Early to Bed, Late to Rise

It’s just a fact: breath smells bad in the morning. Why else would I be opposed to waking up prematurely, if not to avoid the stench of early morning discussion? It couldn’t be that drowning sensation that comes with pulling myself from my cozy bed nor could it be that lifeless trek from my cozy bed to Commons. No, the only reason I hate mornings is bad breath.

Of course, I’m kidding. When I join the grumpy masses making their way to first period classes, oral hygiene is the least of my concerns. Nevertheless, every morning remains an uphill battle, requiring more energy than I’d like to give. The struggle I experience, as I’m sure others do, leads me to wonder, what impact this daily rude awakening has on us here at Andover? Can it really be healthy to wake up so early?

The short answer is no. A study conducted by Judith Owens, Director of the pediatric sleep clinic Hasbro Children’s Hospital in Providence R.I., records several positive effects of delaying the start of school. The study was conducted on students at St. George’s School in Newport R.I., a co-ed boarding school with students from several states and foreign countries, roughly a 15 percent day student population and lights-out ranging from 10:30 p.m. to 11:30 p.m.

The start of school time was pushed back from 8:00 a.m. to 8:30 a.m. from the fall to the winter term during the 2008 school year. Comparatively, students getting at least eight hours of sleep rose from 16.4 percent to 54.7 percent, students reported feeling generally happier, and the instances of students being late or missing their first period class fell by 50 percent.

Several other studies are consistent with these statistics. Another researcher, Kyla Wahlstrom of the University of Minnesota, found that after delaying the start of school by an hour and 20 minutes, students reported less depression, and teachers noted their pupils were better prepared for class. A third study published in the Journal of Clinical Sleep Medicine reaches conclusions similar to the first two studies’ and adds that risk of adolescent auto accidents also decreased. Simply put, more sleep means healthier, happier students.

Why then do we continually allow sleep-deprivation to deteriorate our well-being? There are a variety of answers, but the most prominent appears to be after-school extracurriculars, namely athletics. Shifting school times back has adverse effects on sports teams, especially at a school like Andover where all students are required to participate in some athletic program. With school ending later in the day, there is less time for practices and games, and coaches might have to shorten practices or find other means of making up for the lost time, resulting in poorer athletic performance by the students. Numerous studies show the benefits of athletics in high school. Some even argue an extra hour of practice would be preferable to an extra hour of sleep. So we allow sports practices to take precedence over sleep

How then can we here at Andover conquer this exhaustion problem? While going to school later sounds like the best option, there are less obvious ways to make the most of your downtime. Christine Seymore, a Health and Fitness writer, shares some advice:

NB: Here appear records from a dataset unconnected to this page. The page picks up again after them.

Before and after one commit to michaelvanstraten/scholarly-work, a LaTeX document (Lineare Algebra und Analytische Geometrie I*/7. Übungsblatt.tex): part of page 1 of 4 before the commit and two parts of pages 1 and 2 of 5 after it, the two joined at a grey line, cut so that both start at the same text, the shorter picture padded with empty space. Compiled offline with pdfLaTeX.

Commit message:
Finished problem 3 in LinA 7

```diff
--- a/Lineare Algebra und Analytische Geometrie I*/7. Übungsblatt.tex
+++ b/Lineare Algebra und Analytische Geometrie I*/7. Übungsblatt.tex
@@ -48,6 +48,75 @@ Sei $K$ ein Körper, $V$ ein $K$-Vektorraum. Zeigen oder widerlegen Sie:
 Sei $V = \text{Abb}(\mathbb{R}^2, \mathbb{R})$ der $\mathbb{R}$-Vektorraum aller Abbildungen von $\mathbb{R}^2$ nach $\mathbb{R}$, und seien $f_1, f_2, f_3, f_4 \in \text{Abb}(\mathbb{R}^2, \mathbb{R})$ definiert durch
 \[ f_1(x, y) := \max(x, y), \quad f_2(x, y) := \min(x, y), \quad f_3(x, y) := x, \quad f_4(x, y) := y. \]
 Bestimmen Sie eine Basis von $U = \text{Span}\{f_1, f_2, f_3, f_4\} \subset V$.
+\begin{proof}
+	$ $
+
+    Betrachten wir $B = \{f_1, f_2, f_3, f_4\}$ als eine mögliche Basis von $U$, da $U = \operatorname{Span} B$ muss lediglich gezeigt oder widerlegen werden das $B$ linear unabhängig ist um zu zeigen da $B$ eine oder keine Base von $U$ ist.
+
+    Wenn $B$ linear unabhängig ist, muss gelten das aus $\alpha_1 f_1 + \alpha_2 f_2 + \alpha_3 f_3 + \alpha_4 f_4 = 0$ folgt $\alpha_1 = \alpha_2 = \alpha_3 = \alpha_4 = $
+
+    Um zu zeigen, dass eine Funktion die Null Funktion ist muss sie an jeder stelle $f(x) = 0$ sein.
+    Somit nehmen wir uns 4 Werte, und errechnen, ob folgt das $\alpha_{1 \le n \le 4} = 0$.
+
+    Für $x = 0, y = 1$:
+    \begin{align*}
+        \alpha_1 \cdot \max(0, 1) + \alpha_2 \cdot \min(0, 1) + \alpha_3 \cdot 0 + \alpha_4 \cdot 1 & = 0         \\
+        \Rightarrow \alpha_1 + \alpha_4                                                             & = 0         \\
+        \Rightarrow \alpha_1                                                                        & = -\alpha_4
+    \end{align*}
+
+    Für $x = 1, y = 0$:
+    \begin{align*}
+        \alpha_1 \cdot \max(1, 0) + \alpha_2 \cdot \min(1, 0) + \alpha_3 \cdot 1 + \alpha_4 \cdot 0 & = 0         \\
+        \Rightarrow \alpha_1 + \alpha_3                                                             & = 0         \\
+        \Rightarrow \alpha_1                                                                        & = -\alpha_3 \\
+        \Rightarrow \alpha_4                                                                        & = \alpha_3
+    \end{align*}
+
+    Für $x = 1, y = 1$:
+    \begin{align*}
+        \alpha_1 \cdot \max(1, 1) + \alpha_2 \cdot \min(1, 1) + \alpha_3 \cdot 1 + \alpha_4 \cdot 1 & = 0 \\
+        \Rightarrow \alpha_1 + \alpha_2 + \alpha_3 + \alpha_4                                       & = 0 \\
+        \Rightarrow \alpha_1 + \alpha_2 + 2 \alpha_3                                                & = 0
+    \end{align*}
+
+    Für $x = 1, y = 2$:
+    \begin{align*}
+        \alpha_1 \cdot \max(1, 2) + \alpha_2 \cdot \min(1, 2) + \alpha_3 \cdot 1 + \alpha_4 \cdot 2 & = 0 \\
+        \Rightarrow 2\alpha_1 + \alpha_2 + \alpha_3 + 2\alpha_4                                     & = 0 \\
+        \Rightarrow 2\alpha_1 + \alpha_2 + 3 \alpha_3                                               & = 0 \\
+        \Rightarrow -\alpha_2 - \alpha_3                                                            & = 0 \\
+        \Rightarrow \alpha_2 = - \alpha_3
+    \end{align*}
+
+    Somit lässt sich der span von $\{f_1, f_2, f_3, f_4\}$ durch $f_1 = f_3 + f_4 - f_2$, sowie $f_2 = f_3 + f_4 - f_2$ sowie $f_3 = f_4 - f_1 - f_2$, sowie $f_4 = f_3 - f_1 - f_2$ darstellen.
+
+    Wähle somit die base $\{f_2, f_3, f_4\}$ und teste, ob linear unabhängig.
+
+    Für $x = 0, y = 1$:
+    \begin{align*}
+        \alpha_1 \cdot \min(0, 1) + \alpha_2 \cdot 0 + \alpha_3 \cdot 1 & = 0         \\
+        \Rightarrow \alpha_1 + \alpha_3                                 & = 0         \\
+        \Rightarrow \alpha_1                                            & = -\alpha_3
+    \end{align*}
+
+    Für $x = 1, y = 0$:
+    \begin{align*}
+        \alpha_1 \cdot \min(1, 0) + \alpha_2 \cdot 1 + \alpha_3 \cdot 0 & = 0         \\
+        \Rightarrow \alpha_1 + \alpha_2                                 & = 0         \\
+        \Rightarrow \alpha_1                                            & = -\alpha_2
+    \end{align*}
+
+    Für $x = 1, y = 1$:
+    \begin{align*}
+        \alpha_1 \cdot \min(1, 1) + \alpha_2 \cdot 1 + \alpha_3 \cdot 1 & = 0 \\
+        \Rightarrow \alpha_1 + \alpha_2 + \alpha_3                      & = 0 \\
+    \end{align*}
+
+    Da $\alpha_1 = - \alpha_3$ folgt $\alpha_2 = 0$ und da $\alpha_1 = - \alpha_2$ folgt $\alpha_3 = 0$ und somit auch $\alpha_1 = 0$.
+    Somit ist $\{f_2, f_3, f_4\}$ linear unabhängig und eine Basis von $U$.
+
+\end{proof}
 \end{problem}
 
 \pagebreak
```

“First, limit your bed solely to the purpose of sleeping. When you partake in too much activity, like doing homework or watching television while on your bed, your brain will begin to associate the bed as a place of work. Also, try not to look at the clock as you fall asleep, as this has been found to make it harder to fall asleep. Third, limit eating before you go to bed. If you’re hungry, avoid fatty or heavy foods; rather, snack on granola bars or cereal instead. Finally, take naps. A good nap will make you more productive and put you in a better mood, but avoid exceeding 20 minutes while napping.”

Along with Seymore’s direction, I’m going to add a couple of my own. Number One: stop procrastinating. I know, I know, all the cool kids are doing it. However, if you’re really concerned about getting enough sleep, go get your work done and tuck in as soon as you can. Number Two: brush your teeth, because no one, especially me, wants their already terrible morning ruined by that unfortunate smell.

Mackenzie Schwartz is a two-year lower from Bradford, MA.